There are 54 million Latinos living in the United States, constituting 17 percent of the population. Politicians have taken notice and are paying attention to Latinos as an important voting demographic. Healthcare providers are beginning to do so, too.
Latinos have been disenfranchised by the U.S. healthcare system because of legal status, English language skills and financial constraints. Fewer than 4 percent of healthcare providers speak Spanish and most do not know how to approach the cultural and economic diversity within the Latino population. Even native English speakers can’t make sense of PPOs vs. HMOs. As a result, Latinos are 1 out of every 5 uninsured individuals in the U.S. and leverage healthcare services differently than other demographic cohorts
As hospitals compete for volume, they cannot ignore 1 out of 5 Americans. In order to win the loyalty of this untapped customer segment, we will see Latino-branded services with evening and weekend hours to serve dual-income families. Since these services will be built from scratch to provide high-quality care at low prices, they might leap frog the care that the rest of the population currently receives.
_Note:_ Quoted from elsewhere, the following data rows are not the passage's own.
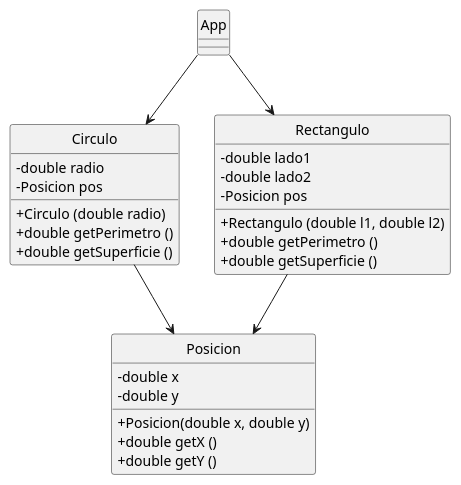
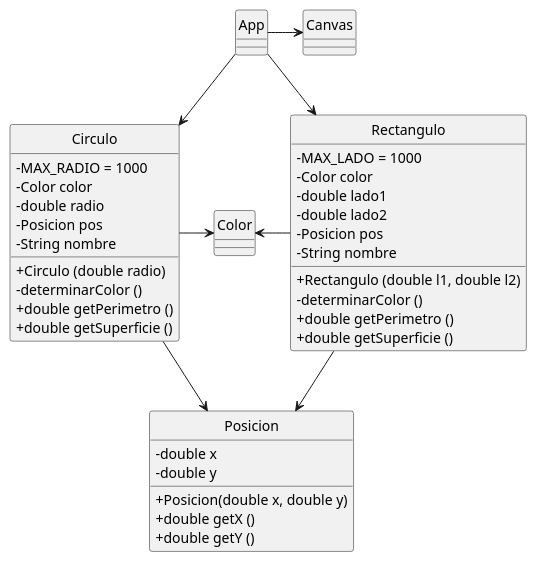
Before and after one commit to meschoyez/111mil-2020-PrimerosObjetos: the diagram in AppV2.puml, drawn with PlantUML. The commit also changed 3 other files, not shown here.

First line of the commit message:
Estructura if para control de radio en el circulo

```diff
--- a/AppV2.puml
+++ b/AppV2.puml
@@ -1,37 +1,48 @@
 @startuml AppV2
 
 skinparam ClassAttributeIconSize 0
 hide circle
 
 class Posicion {
     - double x
     - double y
     + Posicion(double x, double y)
     + double getX ()
     + double getY ()
 }
 
 class Circulo {
+    - MAX_RADIO = 1000
+    - Color color
     - double radio
     - Posicion pos
+    - String nombre
     + Circulo (double radio)
+    - determinarColor ()
     + double getPerimetro ()
     + double getSuperficie ()
 }
 
 class Rectangulo {
+    - MAX_LADO = 1000
+    - Color color
     - double lado1
     - double lado2
     - Posicion pos
+    - String nombre
     + Rectangulo (double l1, double l2)
+    - determinarColor ()
     + double getPerimetro ()
     + double getSuperficie ()
 }
 
 App --> Circulo
 App --> Rectangulo
+App -> Canvas
 
 Circulo --> Posicion
+Circulo -> Color
 Rectangulo -->Posicion
+Color <- Rectangulo
 
 @enduml
```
Change has historically come slowly and reluctantly to the healthcare industry, but thanks to widespread demand from the government, payers, and consumers for improvement in coverage and care, it seems to be speeding up.